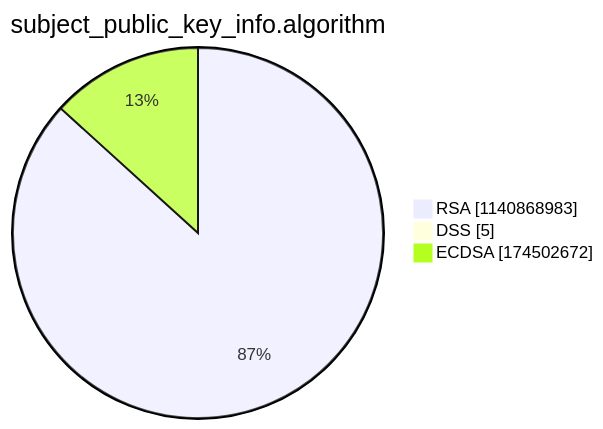
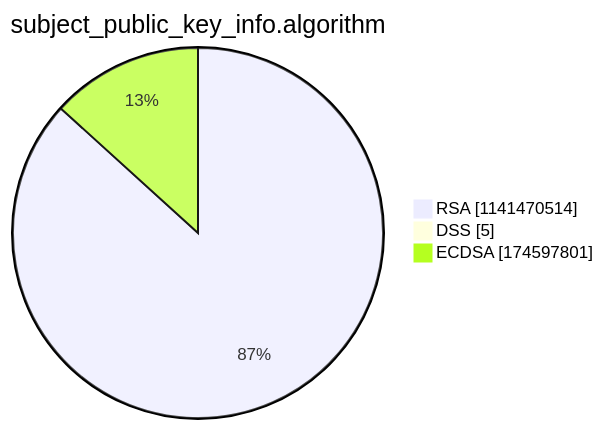
One commit to christiankrug/ctmonitor_visualization changed the third of 15 diagrams in argon2022/README.md. Above: the diagram before and after it, drawn with Mermaid. The commit also changed other lines of this file, not shown here.

````diff
--- a/argon2022/README.md
+++ b/argon2022/README.md
@@ -14,7 +14,7 @@
 ```mermaid
 pie showData
 title subject_public_key_info.algorithm
-"RSA" :1140868983
+"RSA" :1141470514
 "DSS" :5
-"ECDSA" :174502672
+"ECDSA" :174597801
 ```
````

....................

TASK DETAILS >> Reproduce the records, all of them, word for word; omit the pictures.

SOLUTION >>
One commit to christiankrug/ctmonitor_visualization changed the third of 15 diagrams in argon2022/README.md. Above: the diagram before and after it, drawn with Mermaid. The commit also changed other lines of this file, not shown here.

````diff
--- a/argon2022/README.md
+++ b/argon2022/README.md
@@ -14,7 +14,7 @@
 ```mermaid
 pie showData
 title subject_public_key_info.algorithm
-"RSA" :1140868983
+"RSA" :1141470514
 "DSS" :5
-"ECDSA" :174502672
+"ECDSA" :174597801
 ```
````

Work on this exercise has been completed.